**Materials provided:**
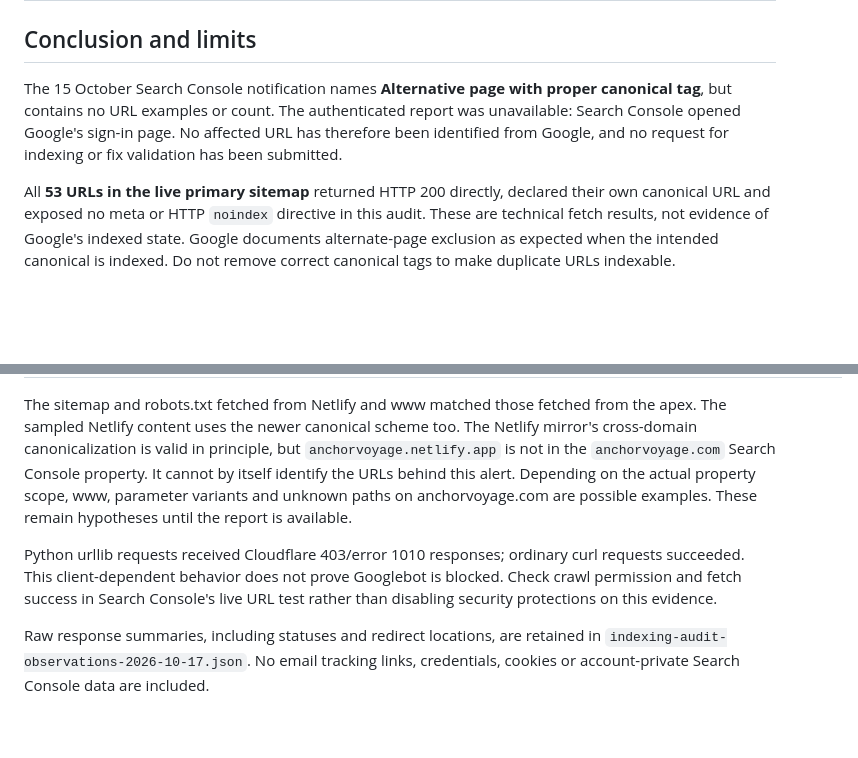
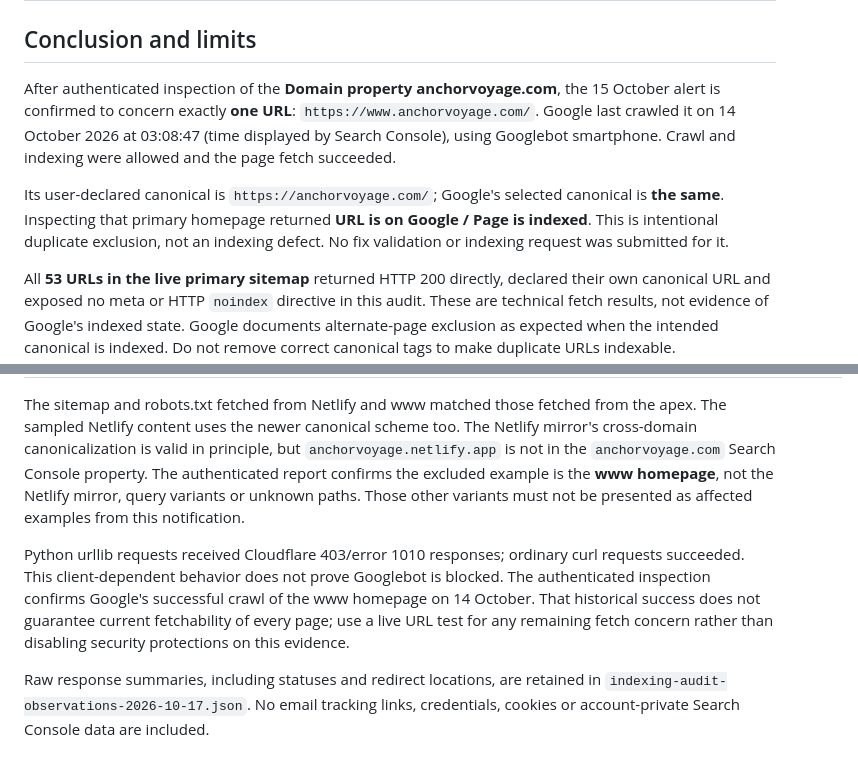
Before and after one commit to johnpoxer/anchorvoyage, a Markdown page: docs/indexing-audit-2026-10-17.md, 2 parts joined by grey strips. GitHub-like rendering; blank space fills up the shorter version.

```diff
--- a/docs/indexing-audit-2026-10-17.md
+++ b/docs/indexing-audit-2026-10-17.md
@@ -2,11 +2,16 @@
 
 ## Conclusion and limits
 
-The 15 October Search Console notification names **Alternative page with proper
-canonical tag**, but contains no URL examples or count. The authenticated report
-was unavailable: Search Console opened Google's sign-in page. No affected URL has
-therefore been identified from Google, and no request for indexing or fix
-validation has been submitted.
+After authenticated inspection of the **Domain property anchorvoyage.com**, the
+15 October alert is confirmed to concern exactly **one URL**:
+`https://www.anchorvoyage.com/`. Google last crawled it on 14 October 2026 at
+03:08:47 (time displayed by Search Console), using Googlebot smartphone. Crawl
+and indexing were allowed and the page fetch succeeded.
+
+Its user-declared canonical is `https://anchorvoyage.com/`; Google's selected
+canonical is **the same**. Inspecting that primary homepage returned **URL is on
+Google / Page is indexed**. This is intentional duplicate exclusion, not an
+indexing defect. No fix validation or indexing request was submitted for it.
 
 All **53 URLs in the live primary sitemap** returned HTTP 200 directly, declared
 their own canonical URL and exposed no meta or HTTP `noindex` directive in this
@@ -46,14 +51,16 @@ The sitemap and robots.txt fetched from Netlify and www matched those fetched
 from the apex. The sampled Netlify content uses the newer canonical scheme too.
 The Netlify mirror's cross-domain canonicalization is valid in principle, but
 `anchorvoyage.netlify.app` is not in the `anchorvoyage.com` Search Console property.
-It cannot by itself identify the URLs behind this alert. Depending on the actual
-property scope, www, parameter variants and unknown paths on anchorvoyage.com are
-possible examples. These remain hypotheses until the report is available.
+The authenticated report confirms the excluded example is the **www homepage**,
+not the Netlify mirror, query variants or unknown paths. Those other variants
+must not be presented as affected examples from this notification.
 
 Python urllib requests received Cloudflare 403/error 1010 responses; ordinary
 curl requests succeeded. This client-dependent behavior does not prove Googlebot
-is blocked. Check crawl permission and fetch success in Search Console's live
-URL test rather than disabling security protections on this evidence.
+is blocked. The authenticated inspection confirms Google's successful crawl of
+the www homepage on 14 October. That historical success does not guarantee
+current fetchability of every page; use a live URL test for any remaining
+fetch concern rather than disabling security protections on this evidence.
 
 Raw response summaries, including statuses and redirect locations, are retained
 in `indexing-audit-observations-2026-10-17.json`. No email tracking links,
```
Also changed, not shown: other parts of docs/indexing-audit-2026-10-17.md (+68 -30 lines).
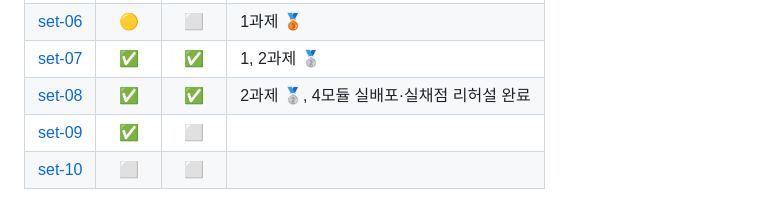
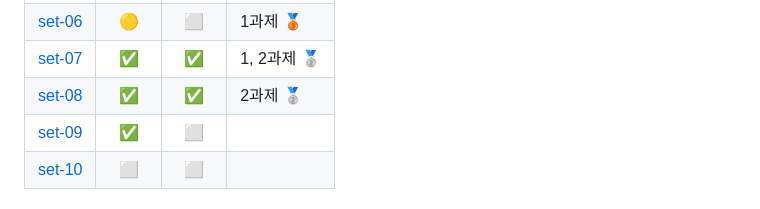
Before and after one commit to ishs-cloud-computing/skills-2026, a Markdown page: README.md, the part around the change. Rendered like a GitHub page.

Commit message:
README.md ai 무단 수정 취소

```diff
--- a/README.md
+++ b/README.md
@@ -62,7 +62,7 @@ mise docs
 | [set-05](set-05/) | ✅ | 🟡 | |
 | [set-06](set-06/) | 🟡 | ⬜ | 1과제 🥉 |
 | [set-07](set-07/) | ✅ | ✅ | 1, 2과제 🥈 |
-| [set-08](set-08/) | ✅ | ✅ | 2과제 🥈, 4모듈 실배포·실채점 리허설 완료 |
+| [set-08](set-08/) | ✅ | ✅ | 2과제 🥈 |
 | [set-09](set-09/) | ✅ | ⬜ | |
 | [set-10](set-10/) | ⬜ | ⬜ | |
 
```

**To do:** What is needed is a single figure, the number of lines in the entries above that contain "October".

**Finished task:** 4